He observes: "Then and now, the country proclaimed its readiness for bold reform. In both instances, one-quarter say that the health care system 'has so many problems that we need to completely rebuild it'; half the country sees 'good things' in the current system, but believes 'some major changes are needed.' Then and now, about 60 percent of the public feel dissatisfied with the current health insurance system. Yet three-quarters are satisfied with their own health insurance - once again eerily parallel numbers."
He elaborates: "There's one...number that I have to highlight - the three-quarters that say they are 'satisfied' with their own insurance. Most are not at all satisfied with a system that has forced them to trade higher wages for continued health insurance coverage and other compromises. But those personal compromises to get satisfactory coverage will mean people can live a little longer with the status quo, and (they) want to make sure the proposed changes really will make things better for their families."
So the burden of proof is clearly on Obama to make a compelling case for reform.
Greenberg also finds, today as in '93, that Americans' general enthusiasm for health care reform is tempered by their skepticism toward government: "Yes, we're no longer living in the shadow of Ronald Reagan. But the country has maintained the same anxieties about government's ability to improve the system. The country divides evenly (in his new polling) on whether the greater risk is an unchanged status quo or government reforms that 'create new problems.' And, finally, Obama might want to pay attention to how closely his situation echoes Clinton's. Then and now, more people favor the president's health care plan than oppose it, but the supporters make up less than a majority. If anything, I found on most of these questions that the desire for change and support for reform was slightly stronger 16 years ago..."
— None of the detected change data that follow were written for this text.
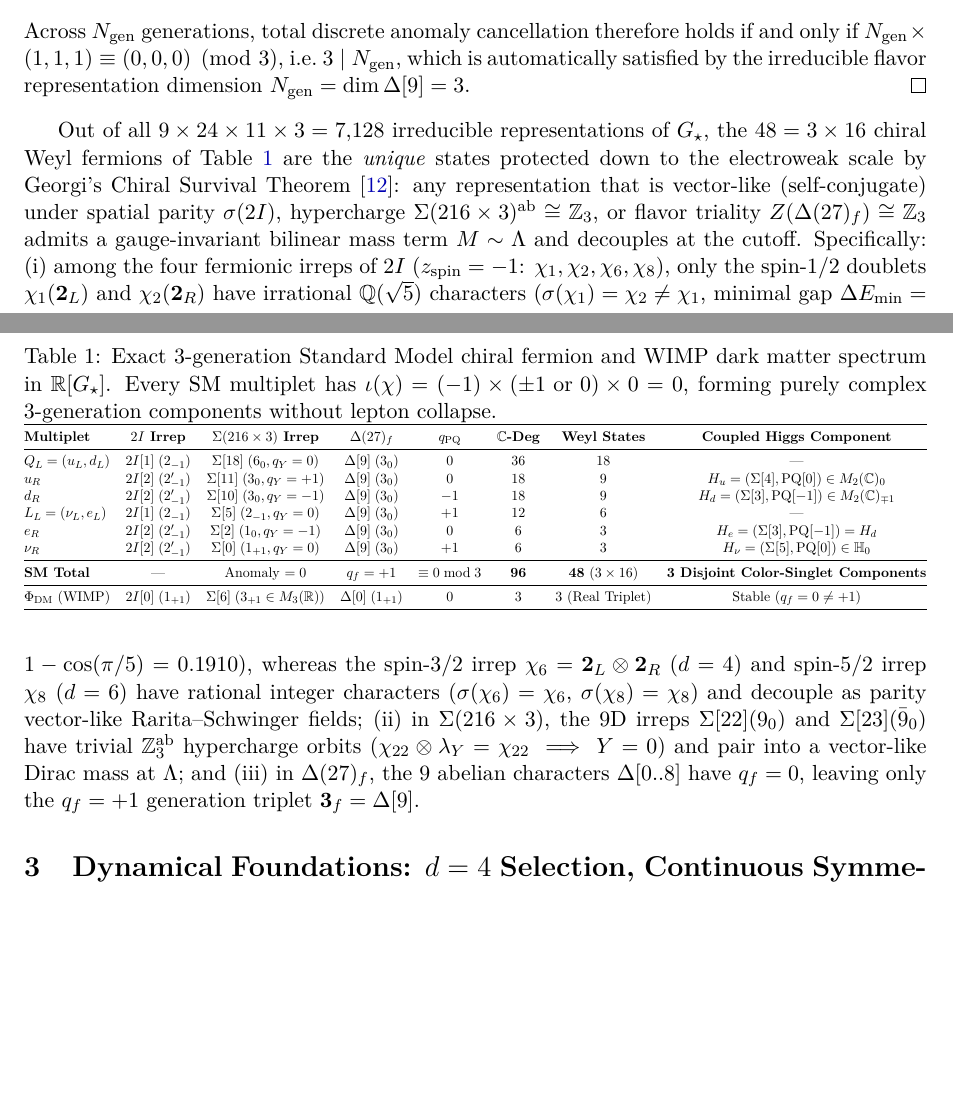
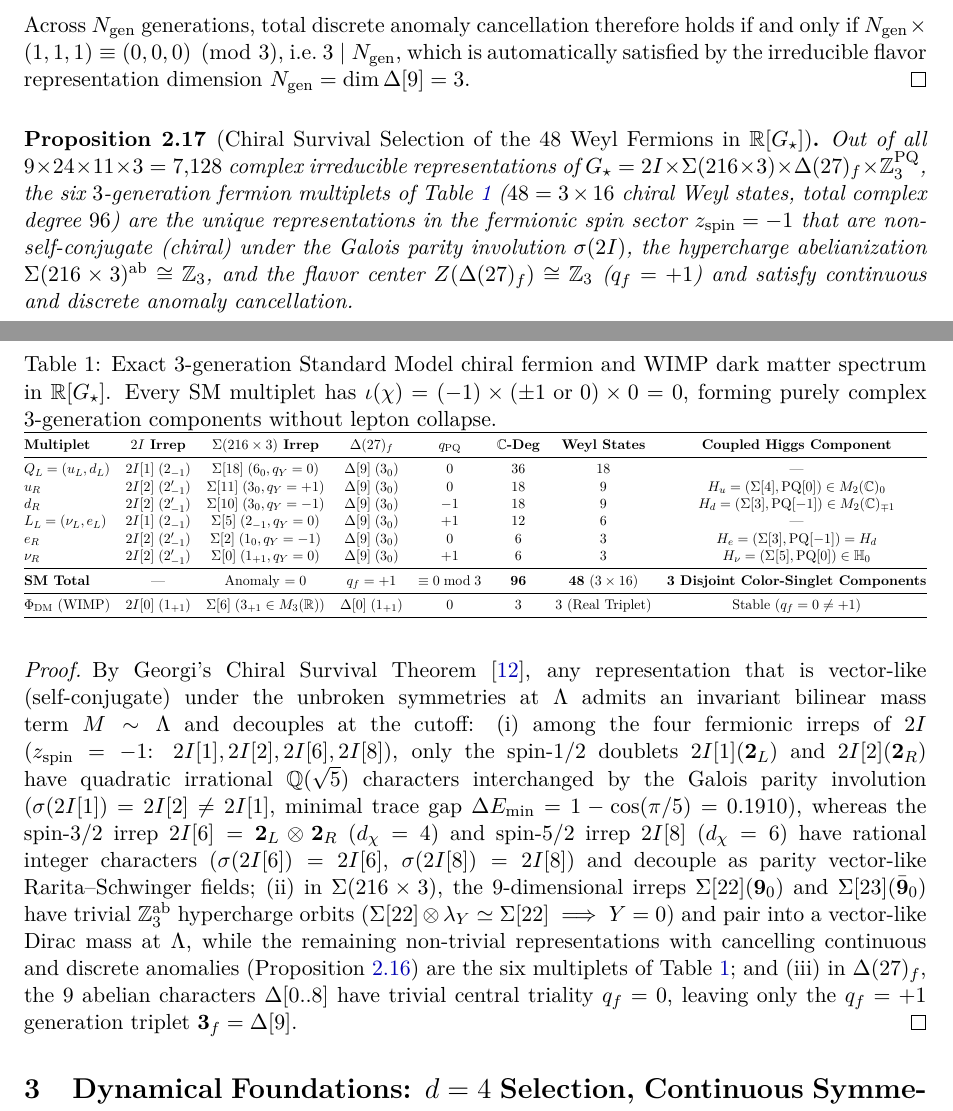
Before and after one commit to hjoest/discrete_fundamental_physics, a LaTeX paper (docs/paper.tex): two parts of pages 12 and 13 of 23, joined at a grey line, cut so that both start at the same text, the shorter picture padded with empty space. Compiled offline with pdfLaTeX.

Commit message:
Add Proposition 2.17 (Chiral Survival Selection) in Section 2 of Paper I

```diff
--- a/docs/paper.tex
+++ b/docs/paper.tex
@@ -412,7 +412,14 @@ $\Phi_{\mathrm{DM}}$ (WIMP) & $2I[0]\;(1_{+1})$ & $\Sigma[6]\;(3_{+1} \in M_3(\R
 }
 \end{table}
 
-Out of all $9 \times 24 \times 11 \times 3 = 7{,}128$ irreducible representations of $\Gstar$, the $48 = 3 \times 16$ chiral Weyl fermions of Table~\ref{tab:spectrum} are the \emph{unique} states protected down to the electroweak scale by Georgi's Chiral Survival Theorem~\cite{Georgi1979}: any representation that is vector-like (self-conjugate) under spatial parity $\sigma(2I)$, hypercharge $\Sigma(216 \times 3)^{\mathrm{ab}} \cong \Z_3$, or flavor triality $Z(\Delta(27)_f) \cong \Z_3$ admits a gauge-invariant bilinear mass term $M \sim \Lambda$ and decouples at the cutoff. Specifically: (i)~among the four fermionic irreps of $2I$ ($z_{\mathrm{spin}} = -1$: $\chi_1, \chi_2, \chi_6, \chi_8$), only the spin-$1/2$ doublets $\chi_1(\mathbf{2}_L)$ and $\chi_2(\mathbf{2}_R)$ have irrational $\Q(\sqrt{5})$ characters ($\sigma(\chi_1) = \chi_2 \neq \chi_1$, minimal gap $\Delta E_{\min} = 1 - \cos(\pi/5) = 0.1910$), whereas the spin-$3/2$ irrep $\chi_6 = \mathbf{2}_L \otimes \mathbf{2}_R$ ($d = 4$) and spin-$5/2$ irrep $\chi_8$ ($d = 6$) have rational integer characters ($\sigma(\chi_6) = \chi_6$, $\sigma(\chi_8) = \chi_8$) and decouple as parity vector-like Rarita--Schwinger fields; (ii)~in $\Sigma(216 \times 3)$, the $9$D irreps $\Sigma[22](9_0)$ and $\Sigma[23](\bar{9}_0)$ have trivial $\Z_3^{\mathrm{ab}}$ hypercharge orbits ($\chi_{22} \otimes \lambda_Y = \chi_{22} \implies Y = 0$) and pair into a vector-like Dirac mass at $\Lambda$; and (iii)~in $\Delta(27)_f$, the $9$ abelian characters $\Delta[0..8]$ have $q_f = 0$, leaving only the $q_f = +1$ generation triplet $\mathbf{3}_f = \Delta[9]$.
+\begin{proposition}[Chiral Survival Selection of the $48$ Weyl Fermions in {$\R[\Gstar]$}]
+\label{prop:chiral_survival}
+Out of all $9 \times 24 \times 11 \times 3 = 7{,}128$ complex irreducible representations of $\Gstar = 2I \times \Sigma(216 \times 3) \times \Delta(27)_f \times \Z_3^{\mathrm{PQ}}$, the six $3$-generation fermion multiplets of Table~\ref{tab:spectrum} ($48 = 3 \times 16$ chiral Weyl states, total complex degree $96$) are the unique representations in the fermionic spin sector $z_{\mathrm{spin}} = -1$ that are non-self-conjugate (chiral) under the Galois parity involution $\sigma(2I)$, the hypercharge abelianization $\Sigma(216 \times 3)^{\mathrm{ab}} \cong \Z_3$, and the flavor center $Z(\Delta(27)_f) \cong \Z_3$ ($q_f = +1$) and satisfy continuous and discrete anomaly cancellation.
+\end{proposition}
+
+\begin{proof}
+By Georgi's Chiral Survival Theorem~\cite{Georgi1979}, any representation that is vector-like (self-conjugate) under the unbroken symmetries at $\Lambda$ admits an invariant bilinear mass term $M \sim \Lambda$ and decouples at the cutoff: (i)~among the four fermionic irreps of $2I$ ($z_{\mathrm{spin}} = -1$: $2I[1], 2I[2], 2I[6], 2I[8]$), only the spin-$1/2$ doublets $2I[1](\mathbf{2}_L)$ and $2I[2](\mathbf{2}_R)$ have quadratic irrational $\Q(\sqrt{5})$ characters interchanged by the Galois parity involution ($\sigma(2I[1]) = 2I[2] \neq 2I[1]$, minimal trace gap $\Delta E_{\min} = 1 - \cos(\pi/5) = 0.1910$), whereas the spin-$3/2$ irrep $2I[6] = \mathbf{2}_L \otimes \mathbf{2}_R$ ($d_\chi = 4$) and spin-$5/2$ irrep $2I[8]$ ($d_\chi = 6$) have rational integer characters ($\sigma(2I[6]) = 2I[6]$, $\sigma(2I[8]) = 2I[8]$) and decouple as parity vector-like Rarita--Schwinger fields; (ii)~in $\Sigma(216 \times 3)$, the $9$-dimensional irreps $\Sigma[22](\mathbf{9}_0)$ and $\Sigma[23](\bar{\mathbf{9}}_0)$ have trivial $\Z_3^{\mathrm{ab}}$ hypercharge orbits ($\Sigma[22] \otimes \lambda_Y \simeq \Sigma[22] \implies Y = 0$) and pair into a vector-like Dirac mass at $\Lambda$, while the remaining non-trivial representations with cancelling continuous and discrete anomalies (Proposition~\ref{prop:anomaly_cancellation}) are the six multiplets of Table~\ref{tab:spectrum}; and (iii)~in $\Delta(27)_f$, the $9$ abelian characters $\Delta[0..8]$ have trivial central triality $q_f = 0$, leaving only the $q_f = +1$ generation triplet $\mathbf{3}_f = \Delta[9]$.
+\end{proof}
 
 %=============================================================================
 \section{Dynamical Foundations: \texorpdfstring{$d=4$}{d=4} Selection, Continuous Symmetry Restoration, and Quantum Amplitudes}
```
Also changed, not shown: docs/deductive_dependency_graph.md (+7 -2 lines), docs/paper.pdf, docs/paper.tex (4 more changed lines).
As Greenberg makes abundantly clear, Obama's daunting challenge is obvious. People typically take a NIMBY approach to the health care reform issue. They generally support the concept, but if they come to believe that their own costs might go up, or that their own treatment options might be affected, or that the plan might require higher taxes on something, then they are prone to simply say "not in my backyard." Such was the Clinton experience in 1993 and 1994.
"And those dynamics are still in play," writes Greenberg. "In my recent polling, I found that voters are skeptical about claims that reform will reduce costs and personal health outlays. Claims about simplicity, information-technology modernization, and best practices don't seem to be enough to persuade them otherwise....And, while voters have great confidence in Obama and his administration, they are worried about the deficits and spending and the government bailouts of the irresponsible. So, while voters want to see a re-balancing away from greed and toward the public good, almost half the citizenry is worried the government may get it wrong."
And, going forward this summer, the Republicans can potentially exploit that worry with their own warnings about "government-run health care." As in this new video, for instance.
Granted, the Republicans have virtually nothing substantive to offer in this debate; granted, these days they are largely discredited as stewards of governance; and granted, they have little to say beyond saying No. But, if Stan Greenberg is right, a message of No might be enough to sow a sufficient amount of doubt. All of which means that Obama will soon be tested as never before.